Marshall Davis Jr.'s introduction to tap dance began at 10 years old at African Heritage Cultural Arts Center, where his father is director, in Miami, Florida. Training began in sneakers and dress shoes that Davis Jr. did his best to get sound out of. "My father was reluctant to invest in tap shoes, because he thought it was likely I would change my mind about dancing," he says. But it didn't take long before Davis Jr.'s passion for tap became undeniable, and his father bought him his first pair of tap shoes. Just one year later, Davis Jr. became the 1989 Florida winner for the Tri-Star Pictures Tap Day contest, a promotion for the movie Tap, starring Gregory Hines and Sammy Davis Jr. Through that experience, a new tap-dancing future was opened.

Keep reading... Show less
Getty Images

Q: Are there good sources to find replacement dance teachers? When I go through standard employment services, I get people who are not properly trained or lack experience.

Keep reading... Show less
Dancer Health
Courtesy of Susan Jaffe

Throughout Susan Jaffe's performance career at American Ballet Theatre, there was something special, even magical, about her dancing. Lauded as "America's quintessential American ballerina" by The New York Times, Jaffe has continued to shine in her postperformance career, most recently as the dean of dance at the University of North Carolina School of the Arts. She credits the "magic" to her meditation practice, which she began in the 1990s at the height of her career. We sat down with Jaffe to learn more about her practice and how it has helped her both on and off the stage.

Keep reading... Show less
Dance Teacher Tips
Getty Images

Reviewing a simple recording of your voice when you're teaching can help you hear how you sound to your students. Taking the time to play back your instructions, corrections and compliments throughout class will help you find any weak spots as well as recognize some of your strengths. It's a great technique to help you evaluate your instructional ability and make improvements, and pat yourself on the back for things you are doing well. Plus, it's super-easy to do!

Keep reading... Show less
Site Network
Including ballet competition standout Alina Taratorin (photo by Oliver Endahl, courtesy Taratorin)

Congratulations to the 39 talented dancers just named 2020 YoungArts award winners!
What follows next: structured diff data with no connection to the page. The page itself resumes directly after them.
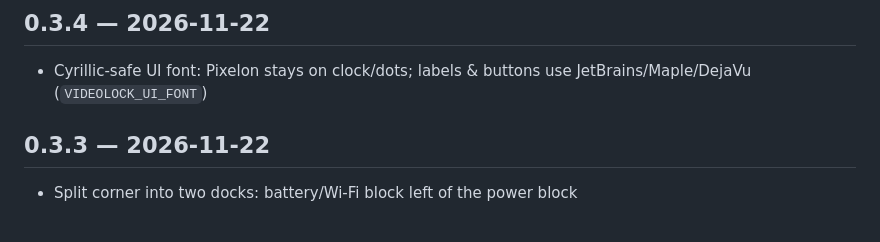
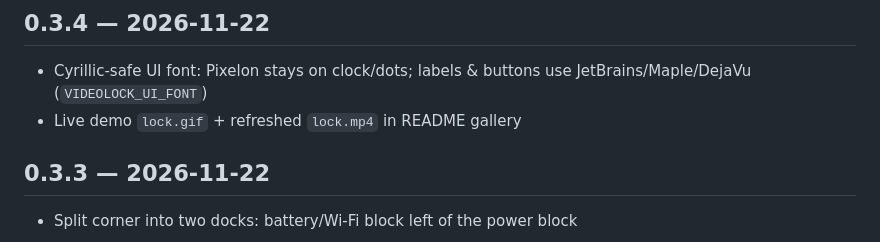
Before and after one commit to torwin-job/videolock, a Markdown page: CHANGELOG.md, the part around the change. GitHub-like rendering.

```diff
--- a/CHANGELOG.md
+++ b/CHANGELOG.md
@@ -3,6 +3,7 @@
 ## 0.3.4 — 2026-11-22
 
 - Cyrillic-safe UI font: Pixelon stays on clock/dots; labels & buttons use JetBrains/Maple/DejaVu (`VIDEOLOCK_UI_FONT`)
+- Live demo `lock.gif` + refreshed `lock.mp4` in README gallery
 
 ## 0.3.3 — 2026-11-22
 
```
Also changed, not shown: README.md (+9 -3 lines), assets/screenshots/README.md (+3 -2 lines), assets/screenshots/lock.jpg, assets/screenshots/lock2.jpg, 2 other files.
This year's group of awardees includes several familiar faces from the competition scene.

Keep reading... Show less
To Share With Students
Photo by Brian Babineau, courtesy Burghardt

When Alicia Burghardt entered Dean College in Massachusetts as a freshman dance major, it hadn't occurred to her that the Boston Celtics had a dance team. A competition kid with aspirations for Broadway, Burghardt never imagined herself as an NBA dancer. But by the time she was finishing her senior year, she'd not only joined the Celtics Dancers, she was choreographing a number for a major playoff game. And after finishing her rookie year, surrounded on that TD Garden parquet floor by uproarious fans, she couldn't help but stay for another. "It's unbelievable performing for Boston fans," she says. "They're so loyal to their team. It could be third quarter, down 20 points, and they're still cheering."
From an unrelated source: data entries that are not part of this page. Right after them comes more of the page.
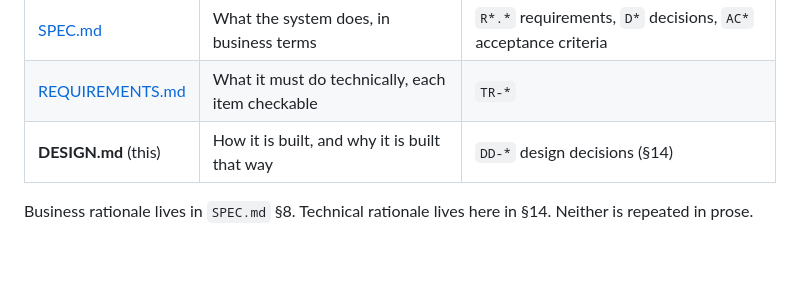
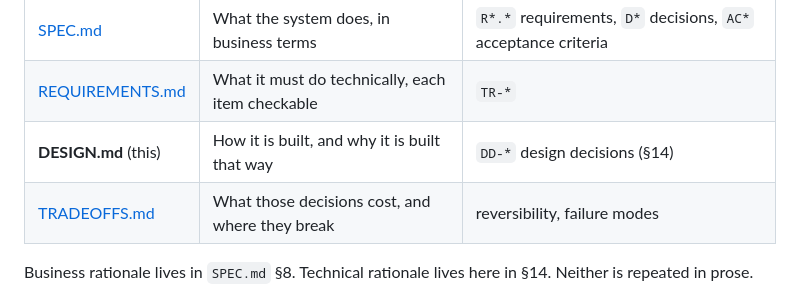
Before and after one commit to oremono/import-reconcile, a Markdown page: docs/DESIGN.md, the part around the change. Rendered like a GitHub page; blank space fills up the shorter version.

```diff
--- a/docs/DESIGN.md
+++ b/docs/DESIGN.md
@@ -11,6 +11,7 @@ How the system is built. Every section names the technical requirements it satis
 | [SPEC.md](SPEC.md) | What the system does, in business terms | `R*.*` requirements, `D*` decisions, `AC*` acceptance criteria |
 | [REQUIREMENTS.md](REQUIREMENTS.md) | What it must do technically, each item checkable | `TR-*` |
 | **DESIGN.md** (this) | How it is built, and why it is built that way | `DD-*` design decisions (§14) |
+| [TRADEOFFS.md](TRADEOFFS.md) | What those decisions cost, and where they break | reversibility, failure modes |
 
 Business rationale lives in `SPEC.md` §8. Technical rationale lives here in §14. Neither is repeated in prose.
 
```
Also changed, not shown: docs/TRADEOFFS.md (added, +101 -0 lines).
Keep reading... Show less
Dance Teacher Tips
"The Greatest Show on Earth." Photo by Brenda Rueb, courtesy of Vona Dance

Your year-end recital is your studio's pot of gold at the end of the rainbow. Not only is it the time for your dancers to celebrate what they've accomplished during the year, it's your opportunity to demonstrate to parents firsthand the value of a dance education. A successful recital can also grant your school an influential role in the local community. Whether a prominent conservatory or a small-town studio, and whether your dancers win competitions or take classes once a week, your year-end recital is the chance for your dancers—and your program—to shine.

Keep reading... Show less
Dance Teachers Trending

"No formal training. No dance studio. No mentor," says Erik Saradpon about his beginnings in hip hop.

"I think that's why I'm especially tough on these guys, because I don't take the relationship for granted," he says, referring to his students. "I'm like a dad to them. I had a shortage of role models in my life. I wanted that so badly. I project that onto my kids."

Keep reading... Show less

mailbox

Get DanceTeacher in your inbox